The movie was directed by the Australian filmmaker Simon Stone, with Ralph Fiennes playing Basil Brown, Lily James as archeologist Peggy Preston, and Carey Mulligan plays Edith Pretty who owned the land at Sutton Hoo. The film will tell the story of the relationship between, and what happened to, archaeologist Brown and Pretty as they together uncovered Suffolk’s greatest historical treasure, and one of the most significant in all of England.
A Virtual Library Of 6th And 7th Century AD England
The discovery at Sutton Hoo comprises two early medieval cemeteries that date from the 6th to 7th centuries AD and both sites are located close to the River Deben estuary. Approximately 20 earthen mounds break an otherwise flat horizon when viewed from the opposite bank and most Norse scholars believe the ruler buried onboard the ship was Rædwald of East Anglia. The reason this discovery is so important is because it tells volumes about the Anglo-Saxon kingdom of East Anglia, and the early Anglo-Saxon period in general.
Two identical shoulder-clasps from the Sutton Hoo ship burial on display at the British Museum. (Jononmac46 / CC BY-SA 3.0)

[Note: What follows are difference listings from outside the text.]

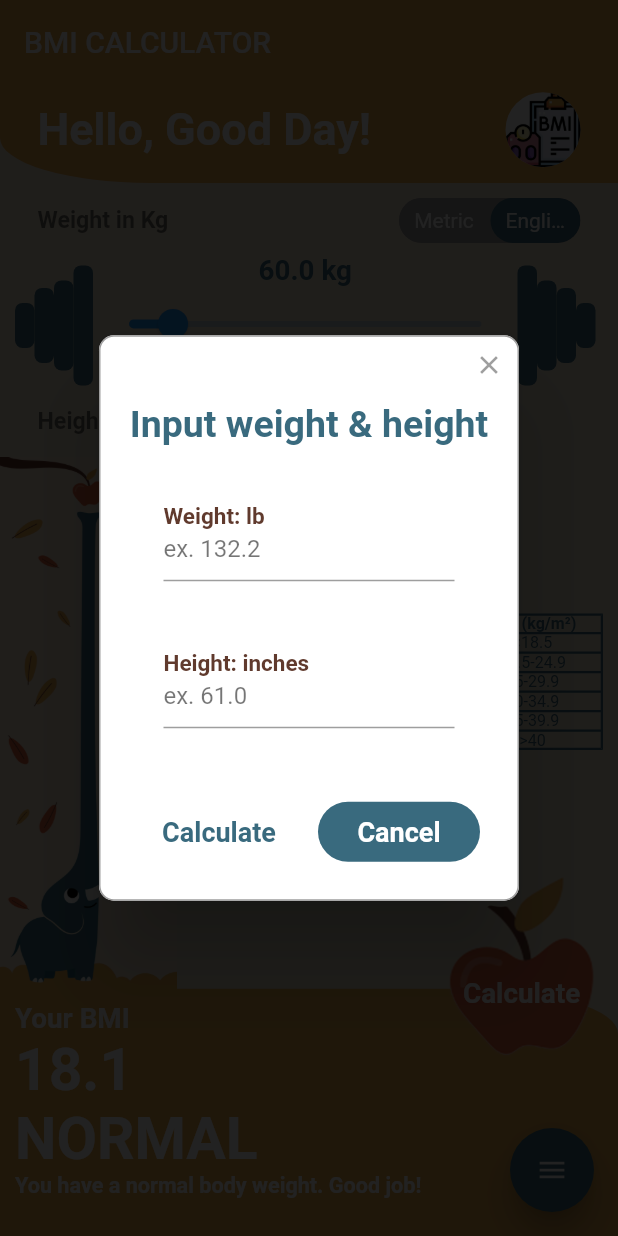
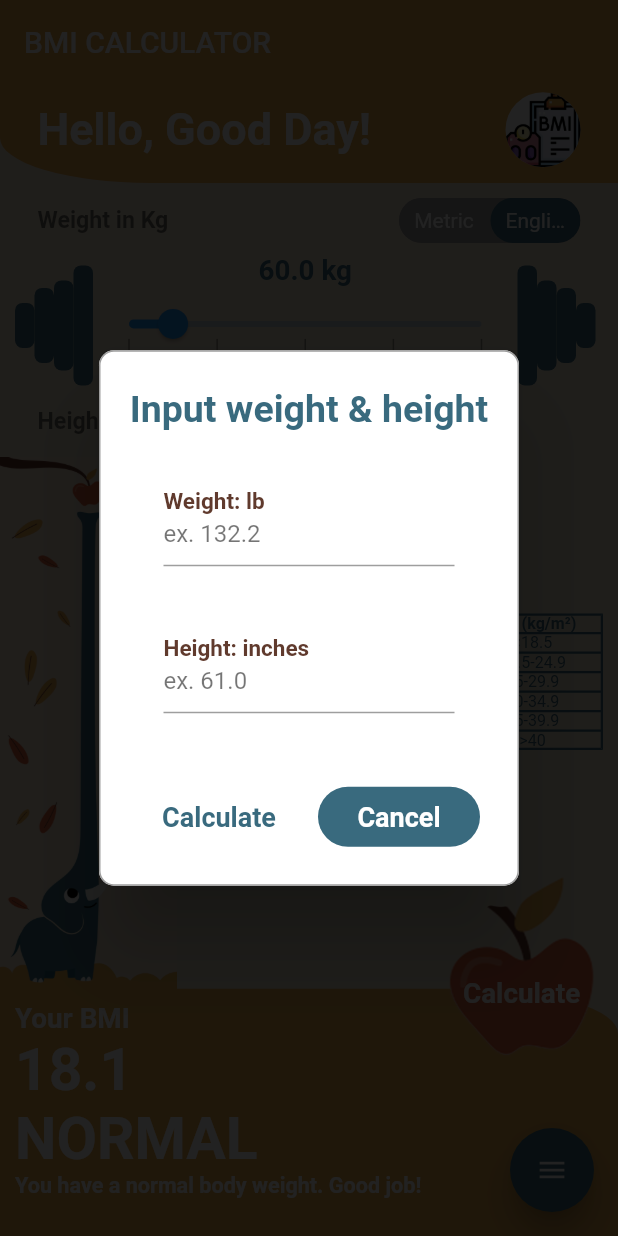
Before and after one commit to ktheryn/lazybmi, a Flutter app: the screen it shows after launch, after a tap on "English", on a phone screen of 412 x 824 dp. Run offline on Flutter 3.47's test engine with Material 2 defaults, Android fonts, the phone set to English and light mode, and no system bars; drawn by our look-alikes of flutter_speed_dial, rflutter_alert, syncfusion_flutter_sliders, toggle_switch; our stand-ins replace shared_preferences; missing offline and left inert: syncfusion_flutter_core.

Commit message:
splash screen added

```diff
--- a/lib/home_screen_v2.dart
+++ b/lib/home_screen_v2.dart
@@ -568,7 +568,7 @@ class _BMIScreenV2State extends State<BMIScreenV2> {
         ),
       ),
       title: "Input weight & height",
-      style: const AlertStyle(titleStyle: TextStyle(color: Color(0xFF396a7e), fontSize: 25, fontWeight: FontWeight.bold,)),
+      style: const AlertStyle(isCloseButton: false,titleStyle: TextStyle(color: Color(0xFF396a7e), fontSize: 25, fontWeight: FontWeight.bold,)),
       buttons: [
         DialogButton(
           radius: BorderRadius.all(Radius.circular(20)),
--- /dev/null
+++ b/lib/loading_screen.dart
@@ -0,0 +1,38 @@
+
+import 'package:flutter/material.dart';
+import 'home_screen_v2.dart';
+
+class LoadingScreen extends StatefulWidget {
+  const LoadingScreen({Key? key}) : super(key: key);
+
+  @override
+  _LoadingScreenState createState() => _LoadingScreenState();
+}
+
+class _LoadingScreenState extends State<LoadingScreen> {
+  @override
+  Widget build(BuildContext context) {
+
+    Future.delayed(const Duration(milliseconds: 3000), () {
+      Navigator.of(context).pushAndRemoveUntil(MaterialPageRoute(builder: (context) => BMIScreenV2()), (Route<dynamic> route) => false);
+    });
+
+    return Scaffold(
+      backgroundColor: Colors.white,
+      body: Column(
+        mainAxisAlignment: MainAxisAlignment.center,
+        children: [
+          Row(
+            mainAxisAlignment: MainAxisAlignment.center,
+            children: [
+              Image.asset('images/BMIIconLogo.png',
+                height: (MediaQuery.of(context).size.width)*0.85,
+                width: (MediaQuery.of(context).size.width)*0.85,
+              ),
+            ],
+          ),
+        ],
+      ),
+    );;
+  }
+}
--- a/lib/main.dart
+++ b/lib/main.dart
@@ -1,6 +1,7 @@
 import 'package:flutter/material.dart';
 import 'package:lazybmi/home_screen_v2.dart';
 import 'constants.dart';
+import 'loading_screen.dart';
 
 void main() {
   runApp(const MyBMI());
@@ -11,12 +12,13 @@ class MyBMI extends StatelessWidget {
 
   @override
   Widget build(BuildContext context) {
+    precacheImage(AssetImage('images/bmielephant.png'), context);
     return MaterialApp(
       theme: ThemeData.light().copyWith(
         primaryColor: Color(0xFF396a7e),
         scaffoldBackgroundColor: kPrimaryBmiBackground,
       ),
-      home: BMIScreenV2(),
+      home: LoadingScreen(),//BMIScreenV2(),
     );
   }
 }
```
Also changed, not shown: images/BMIIconLogo.png (added).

Besides the famous ceremonial helmet, a stash of artifacts and treasures was also discovered within the ship burial chamber. Archaeologists discovered a suit of fine metalwork dress fittings made from gold and gems. A sword and shield were buried with the powerful ruler to assist his voyage into the afterlife, and so was a lyre and a rare ornate silver plate that was made in the Byzantine Empire.
An article about the new Sutton Hoo movie in The Express says the Hutton Soo collection is “the greatest treasure ever found on English soil” and at the time it was discovered it was valued around £50,000, or 3.7 million euros today (4.5 million dollars).
An image of the buried Sutton Hoo grave ship revealed during excavations in 1939 AD. (Harold John Phillips / Public domain)
“The Dig” will be available on Netflix on January 29, and here’s hoping it will be true to the well documented story told by John Preston in his 2007 book. His book was commended for its faithful retelling of the circumstances associated with archaeologists Basil Brown and Edith Pretty’s life changing discovery of the greatest historical treasure discovered in England.
Top image: The first trailer for The Dig about the Sutton Hoo treasure hoard, filmed in Suffolk, has been released. Source: Larry Horricks / Netflix
By Ashley Cowie